Cállate translated from Spanish means shut up.
That’s where our name for the coyote originates. The early Spanish settlers in the southwest grew tired of hearing the wild dogs’ yodel and howl all night, so they would yell, “cállate, cállate.”
I hear them quite often at my house. It doesn’t bother me. I like listening to them.
Back in the early 1980s, I saw my first coyotes while driving along East Road out of Speculator back into the International Paper Company land. We heard them singing and calling to one another many nights while in camp but hadn’t seen one yet. That is, until a pair of large dark gray coyotes crossed the old road a couple hundred yards in front of us. We heard them again that night.
Later in the week I harvested a big male while hunting near Rock Pond. He weighed about 70 pounds. It was raining and I was heading back to camp with the collar of my hunting coat pulled up around my neck. I was heading down the trail and he was coming up. The old dog had his head down, dealing with the weather, but I had the gun.
Today I don’t bother with them. I see them on my hill quite often. I just let them pass. They’re out hunting the same as I am.
Thursday I was on my hill and couldn’t believe the number of coyote tracks in the snow. They’re everywhere. I’m sure that a few coyotes will make a lot of tracks, but there must be several of them in the area.
The coyote is a very resilient animal. Ranchers out west would certainly agree. They’ve shot, trapped and even poisoned them and yet there seems to be just as many around as the year before.

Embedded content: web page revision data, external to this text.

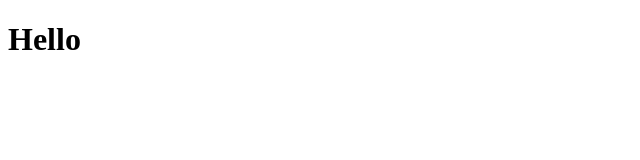
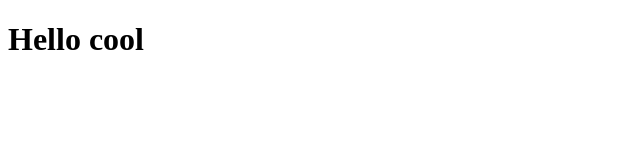
Before and after one commit to benjaminLeongSK/benjaminleongsk.github.io, a plain HTML site: page index.html in a window 1280 px wide. Shown: the whole page, without its empty margins (0-640 px from the left). Drawn offline with Linux system fonts and the light colour scheme.

Commit message:
second file

```diff
--- a/index.html
+++ b/index.html
@@ -2,7 +2,7 @@
 <html>
     <body>
         <h1>
-            Hello
+            Hello cool
         </h1>
     </body>
 </html>
```
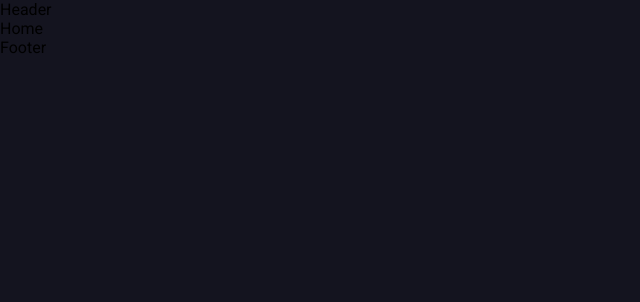
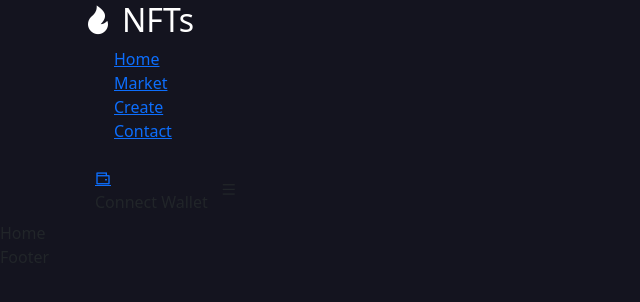
Before and after one commit to tkaveen/NFT-Marketplace-ReactJS, a React (Create React App) app: page /Home in a window 1280 px wide. Shown: the top 302 px of the page, without its empty margins (0-640 px from the left). Built offline with nearby package versions, Linux system fonts and the light colour scheme.

Commit message:
Navbar sketch done

```diff
--- a/package.json
+++ b/package.json
@@ -6,10 +6,13 @@
     "@testing-library/jest-dom": "^5.16.5",
     "@testing-library/react": "^13.4.0",
     "@testing-library/user-event": "^13.5.0",
+    "bootstrap": "^5.2.2",
     "react": "^18.2.0",
     "react-dom": "^18.2.0",
     "react-router-dom": "^6.4.2",
     "react-scripts": "5.0.1",
+    "reactstrap": "^9.1.4",
+    "remixicon": "^2.5.0",
     "web-vitals": "^2.1.4"
   },
   "scripts": {
--- a/src/components/Header/Header.jsx
+++ b/src/components/Header/Header.jsx
@@ -1,7 +1,69 @@
 import React from "react";
+import { NavLink, Link } from "react-router-dom";
+import { Container } from "reactstrap";
+import "./Header.css";
+
+const NAV__LINKS = [
+  {
+    display: "Home",
+    url: "./home",
+  },
+  {
+    display: "Market",
+    url: "./market",
+  },
+  {
+    display: "Create",
+    url: "./create",
+  },
+  {
+    display: "Contact",
+    url: "./contact",
+  },
+];
 
 const Header = () => {
-  return <div>Header</div>;
+  return (
+    <header className="header">
+      <Container>
+        <div className="navigation">
+          <div className="logo">
+            <h2 className=" d-flex gap-2 align-items-center ">
+              <span>
+                <i class="ri-fire-fill"></i>
+              </span>
+              NFTs
+            </h2>
+          </div>
+
+          <div className="nav__menu">
+            <ul className="nav__list">
+              {NAV__LINKS.map((item, index) => (
+                <li className="nav__item" key={index}>
+                  <NavLink to={item.url}>{item.display}</NavLink>
+                </li>
+              ))}
+            </ul>
+          </div>
+
+          <div className="nav__right">
+            <button className="btn">
+              <Link to="/wallet" className=" d-flex gap-2 align-items-center ">
+                <span>
+                  <i class="ri-wallet-line"></i>
+                </span>
+              </Link>
+              Connect Wallet
+            </button>
+
+            <span className="mobile__menu">
+              <i class="ri-menu-line"></i>
+            </span>
+          </div>
+        </div>
+      </Container>
+    </header>
+  );
 };
 
 export default Header;
--- a/src/index.js
+++ b/src/index.js
@@ -2,6 +2,8 @@ import React from "react";
 import ReactDOM from "react-dom/client";
 import { BrowserRouter as Router } from "react-router-dom";
 import App from "./App";
+import "bootstrap/dist/css/bootstrap.min.css";
+import "remixicon/fonts/remixicon.css";
 
 const root = ReactDOM.createRoot(document.getElementById("root"));
 root.render(
```
Also changed, not shown: src/components/Header/Header.css (added), 1 other file (tests, documents, lock files or other folders).
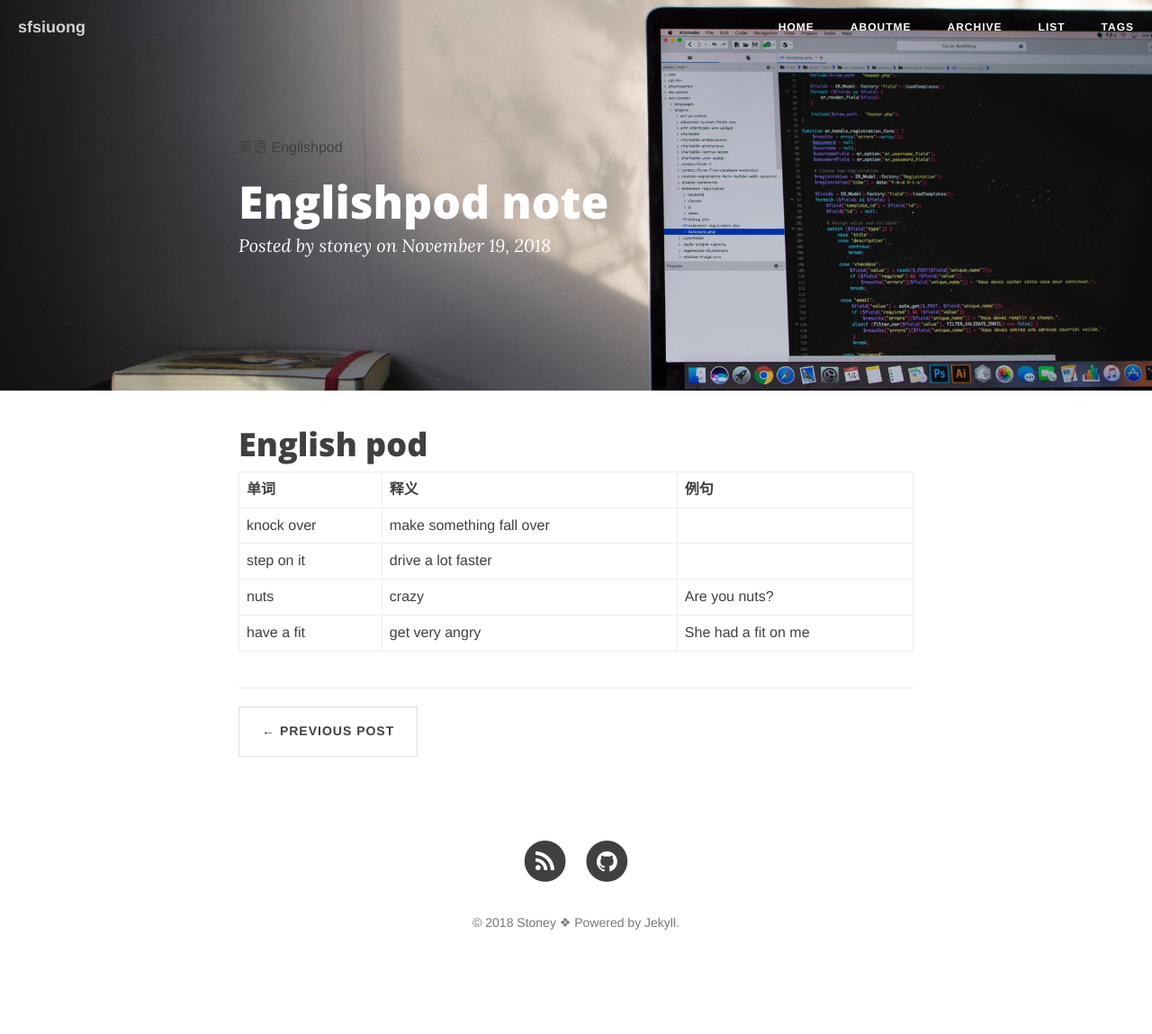
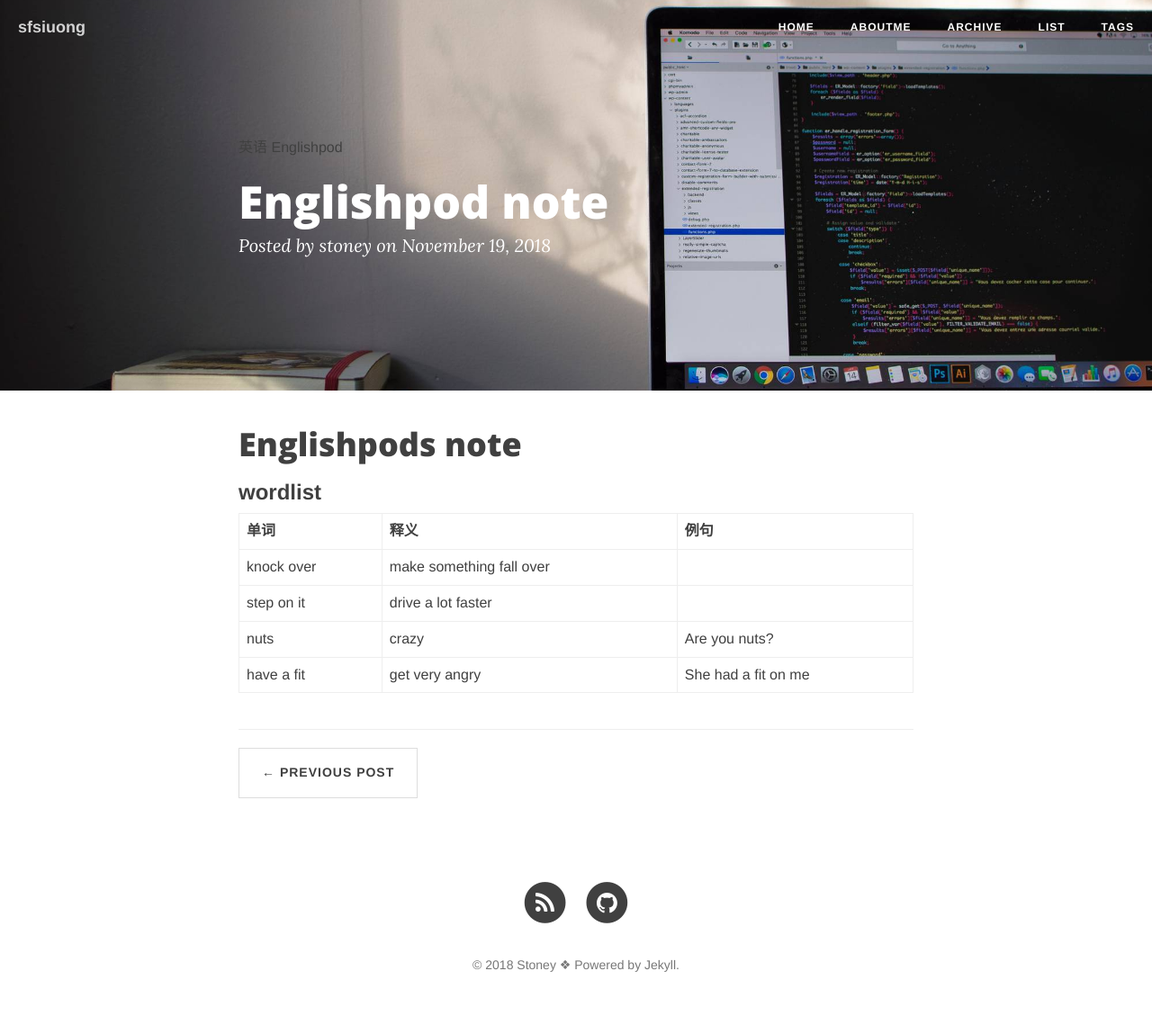
Before and after one commit to sfsiuong/sfsiuong.github.io, a Jekyll site: the page built from _posts/2018-11-19-englishpod-note.md, in a window 1280 px wide. Shown: the whole page at 90% size. Built offline with Jekyll 4.4.1, drawn with Linux system fonts in a browser that asks for light colours; nearby versions of some CDN libraries; comment, search, counter and statistics services are not loaded; before the commit the page ends 1103 px from its top, so only the background shows below that.

Commit message:
Update 2018-11-19-englishpod-note.md

```diff
--- a/_posts/2018-11-19-englishpod-note.md
+++ b/_posts/2018-11-19-englishpod-note.md
@@ -5,7 +5,9 @@ date: 2018-11-19
 tags: 英语 Englishpod
 ---
 
-# English pod
+# Englishpods note
+
+### wordlist
 
 | 单词       | 释义                     | 例句                |
 | ---------- | ------------------------ | :------------------ |
```
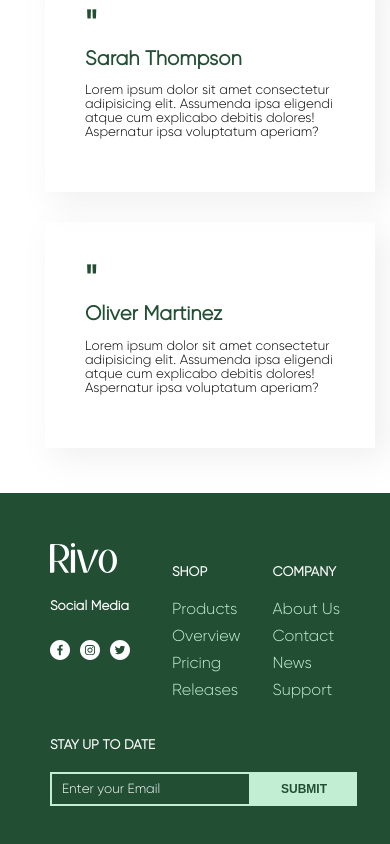
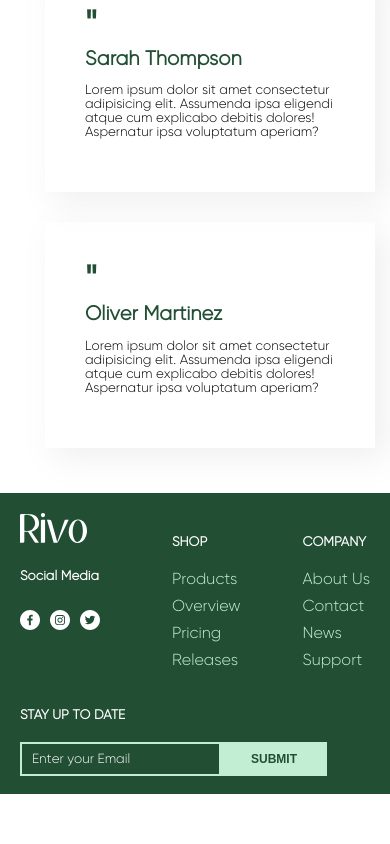
Before and after one commit to Knathgraphics/rivo, a React (Vite) app: page / in a window 390 px wide. Shown: the part 2922-3766 px from the top of the page. After the commit the page ends 3716 px from the top, so only its background shows below. Built offline with nearby package versions, Linux system fonts and the light colour scheme; no server answers.

Commit message:
removed .env

```diff
--- a/src/index.css
+++ b/src/index.css
@@ -602,4 +602,12 @@ p{
   width: 50%;
 
 }
+
+
+
+.footer{
+  background-color: #224F34;
+  color:white;
+  padding: 20px;
 }
+}
```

Around here, guys hunt them with dogs and take a significant number every year. Still, there seems to be just as many this year as last.